July 26, 2011- Most personal injury lawyers will suggest that an injury claimant have a family doctor examine them on a regular basis following a car accident injury.  This makes good sense because a patient will get better treatment if the doctor is familiar with the injury and the doctor will be in a better position to answer the lawyers questions later on, if necessary.
However, some injury claimants have never had the need for a family doctor in the past and after being injured in a car accident do not instinctively go hunting for a doctor. Some personal injury claimants have gone months or years before seeking medical attention and when they come to my office there is very little “proof” of their injury.  This type of visit to my law office usually comes after ICBC has given the claimant a very low offer.  Unable to negotiate a reasonable out-of-court settlement with ICBC the injury claimant hopes at that late stage to get a lawyer that knows what to do. For some it will be too late, for the fortunate few the case can be repaired.
Credibility in a case where an injury claimant has not attended regular doctor visits is very important.  Some judges will commend claimants for getting on with  life, rather than seeing doctors in an attempt to build a record for  litigation.  However you open up the possibility that the judge may conclude your lack of attendence at the doctor means you had minimal complaints. In a recent personal injury case I reviewed Judge Burnyeat  quoted  Mayenburg v. Lu, [2009] B.C.J. No. 1915 (S.C.), stating:

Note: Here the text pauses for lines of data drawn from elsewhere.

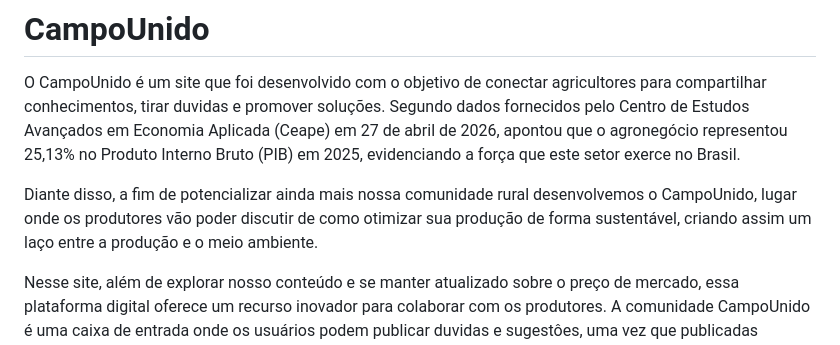
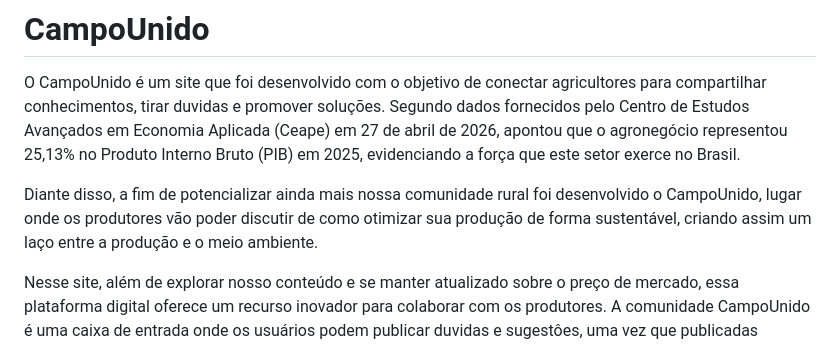
Before and after one commit to BiancaRodrigues00/Agrinho-2026, a Markdown page: README.md, the part around the change. GitHub-like rendering.

```diff
--- a/README.md
+++ b/README.md
@@ -2,7 +2,7 @@
 
    O CampoUnido é um site que foi desenvolvido com o objetivo de conectar agricultores para compartilhar conhecimentos, tirar duvidas e promover soluções. Segundo dados fornecidos pelo Centro de Estudos Avançados em Economia Aplicada (Ceape) em 27 de abril de 2026, apontou que o agronegócio representou 25,13% no Produto Interno Bruto (PIB) em 2025, evidenciando a força que este setor exerce no Brasil.
 
-   Diante disso, a fim de potencializar ainda mais nossa comunidade rural desenvolvemos o CampoUnido, lugar onde os produtores vão poder discutir de como otimizar sua produção de forma sustentável, criando assim um laço entre a produção e o meio ambiente.
+   Diante disso, a fim de potencializar ainda mais nossa comunidade rural foi desenvolvido o CampoUnido, lugar onde os produtores vão poder discutir de como otimizar sua produção de forma sustentável, criando assim um laço entre a produção e o meio ambiente.
 
    Nesse site, além de explorar nosso conteúdo e se manter atualizado sobre o preço de mercado, essa plataforma digital oferece um recurso inovador para colaborar com os produtores. A comunidade CampoUnido é uma caixa de entrada onde os usuários podem publicar duvidas e sugestôes, uma vez que publicadas qualquer agricultor pode responder seu comentario, criando assim uma area rural unida em busca de soluções.
 
```
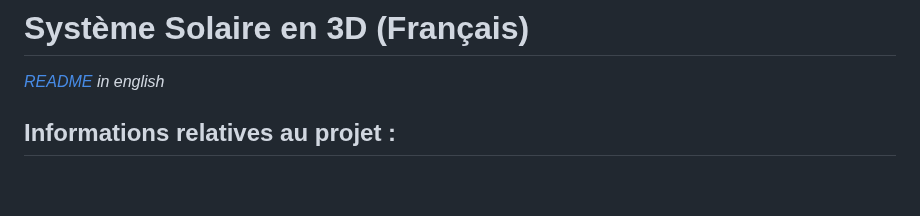
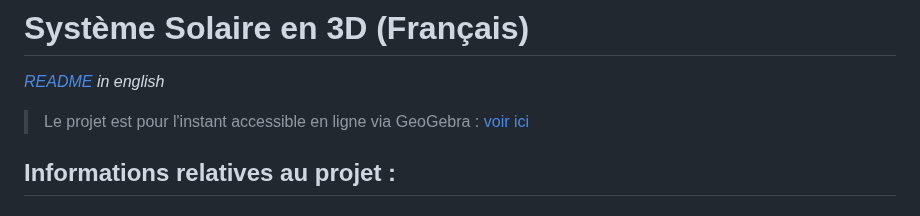
Before and after one commit to Wartets/SolarSystem, a Markdown page: README-fr.md, the part around the change. Rendered like a GitHub page; blank space fills up the shorter version.

```diff
--- a/README-fr.md
+++ b/README-fr.md
@@ -1,6 +1,7 @@
 # Système Solaire en 3D (Français)
 
 *[README](README.md) in english*
+>Le projet est pour l'instant accessible en ligne via GeoGebra : [voir ici](https://www.geogebra.org/m/avyxgj3k)
 
 ## Informations relatives au projet :
 
```
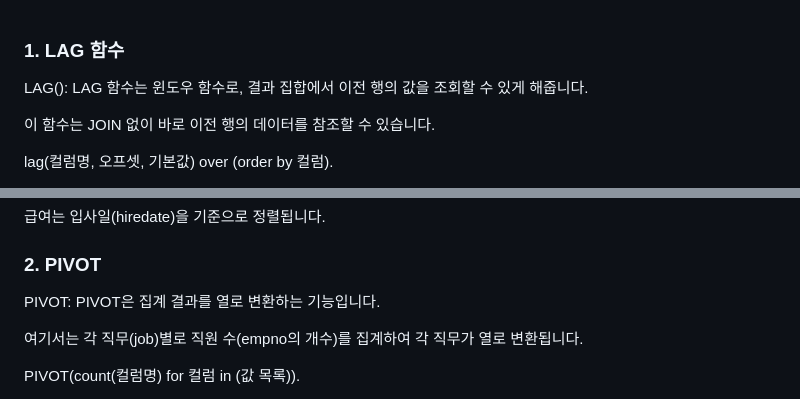
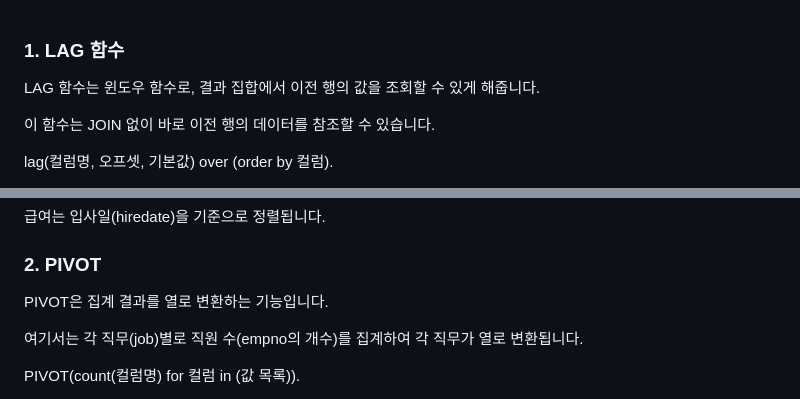
Before and after one commit to AI-comic/profile, a Markdown page: Oracle/practice001(DB3장).md, 2 parts joined by grey strips. Drawn GitHub-style.

```diff
--- a/Oracle/practice001.md
+++ b/Oracle/practice001(DB3장).md
@@ -1,5 +1,5 @@
 ### 1. LAG 함수
-LAG(): LAG 함수는 윈도우 함수로, 결과 집합에서 이전 행의 값을 조회할 수 있게 해줍니다.
+LAG 함수는 윈도우 함수로, 결과 집합에서 이전 행의 값을 조회할 수 있게 해줍니다.
 
 이 함수는 JOIN 없이 바로 이전 행의 데이터를 참조할 수 있습니다.
 
@@ -17,7 +17,7 @@ from emp;
 급여는 입사일(hiredate)을 기준으로 정렬됩니다.
 
 ### 2. PIVOT
-PIVOT: PIVOT은 집계 결과를 열로 변환하는 기능입니다.
+PIVOT은 집계 결과를 열로 변환하는 기능입니다.
 
 여기서는 각 직무(job)별로 직원 수(empno의 개수)를 집계하여 각 직무가 열로 변환됩니다.
 
```
Also changed, not shown: other parts of Oracle/practice001(DB3장).md (+20 -8 lines).
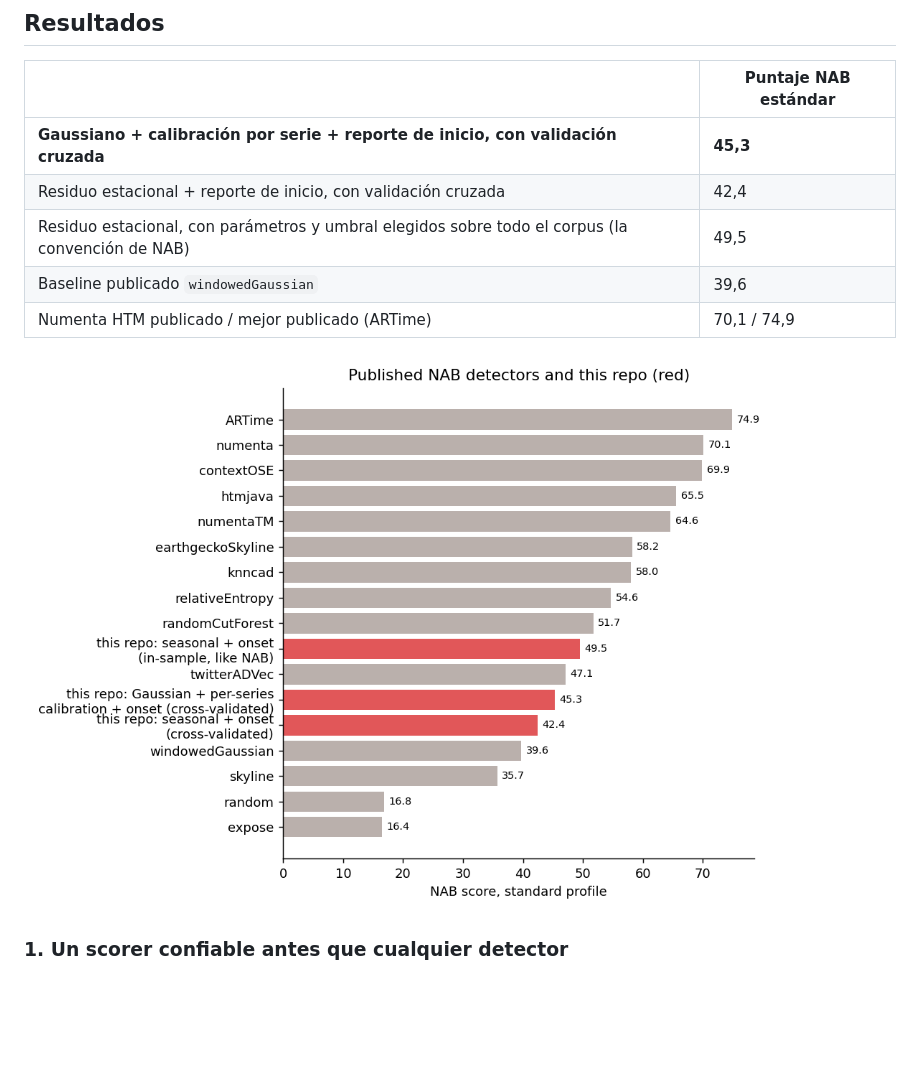
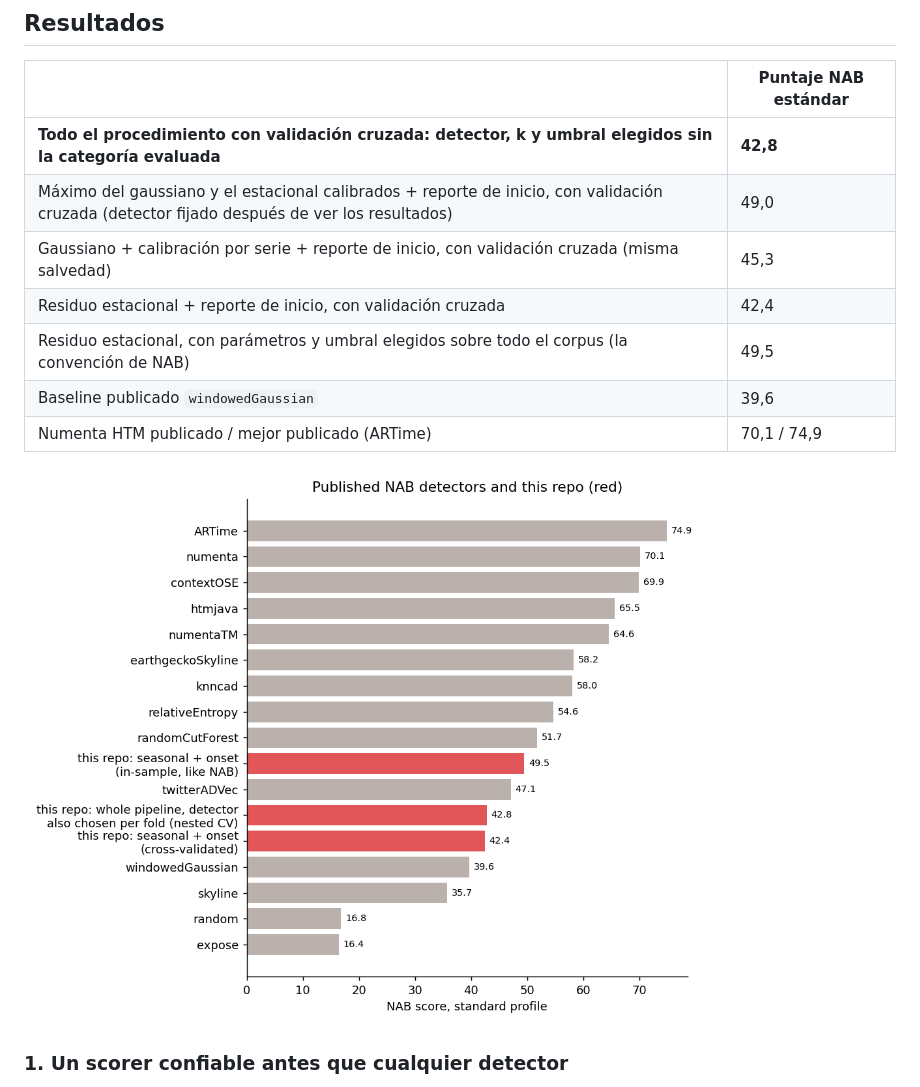
Before and after one commit to Rxyxs/iot-anomaly-benchmark, a Markdown page: README.es.md, the part around one of its changes. Drawn GitHub-style; pictures changed too: docs/img/leaderboard.png; blank space fills up the shorter version.

```diff
--- a/README.es.md
+++ b/README.es.md
@@ -17,7 +17,9 @@ mueve el puntaje.
 
 | | Puntaje NAB estándar |
 |---|---|
-| **Gaussiano + calibración por serie + reporte de inicio, con validación cruzada** | **45,3** |
+| **Todo el procedimiento con validación cruzada: detector, k y umbral elegidos sin la categoría evaluada** | **42,8** |
+| Máximo del gaussiano y el estacional calibrados + reporte de inicio, con validación cruzada (detector fijado después de ver los resultados) | 49,0 |
+| Gaussiano + calibración por serie + reporte de inicio, con validación cruzada (misma salvedad) | 45,3 |
 | Residuo estacional + reporte de inicio, con validación cruzada | 42,4 |
 | Residuo estacional, con parámetros y umbral elegidos sobre todo el corpus (la convención de NAB) | 49,5 |
 | Baseline publicado `windowedGaussian` | 39,6 |
```
Also changed, not shown: other parts of README.es.md (+11 -0 lines), README.md (+13 -1 lines), docs/img/calibration.png, 4 other files.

  “Ms. Co did not regularly attend to be treated by Dr. Porten.  The credibility of Ms. Co was put in questions by Mr. Watson as a result.  In this regard, I adopt the following statement made in Mayenburg, supra, where Myers J. stated:

“The defendants challenge the credibility of Ms. Mayenburg. They point to the limited number of times she visited physicians to complain about her pain. They also refer to the fact that she did not raise the issue of her injuries when she visited Dr. Ducholke on several occasions for other unrelated matters.

I do not accept those submissions, which have been made and rejected in several other cases: see Myers v. Leng, 2006 BCSC 1582 and Travis v. Kwon, 2009 BCSC 63. Ms. Mayenburgis to be commended for getting on with her life, rather than seeing physicians in an attempt to build a record for this litigation. Furthermore, I fail to see how a plaintiff-patient who sees a doctor for something unrelated to an accident can be faulted for not complaining about the accident-related injuries at the same time. Dr. Ducholketestified how her time with patients was limited.

In summary, Ms. Mayenburg’s complaints to her doctors were not so minimal as to cast doubt on her credibility.”

Post by Mr. Renn A. Holness
Issue: How often should an injury victim have to visit a doctor to prove their injury?

Leave a Reply

Your email address will not be published. Required fields are marked *

Post comment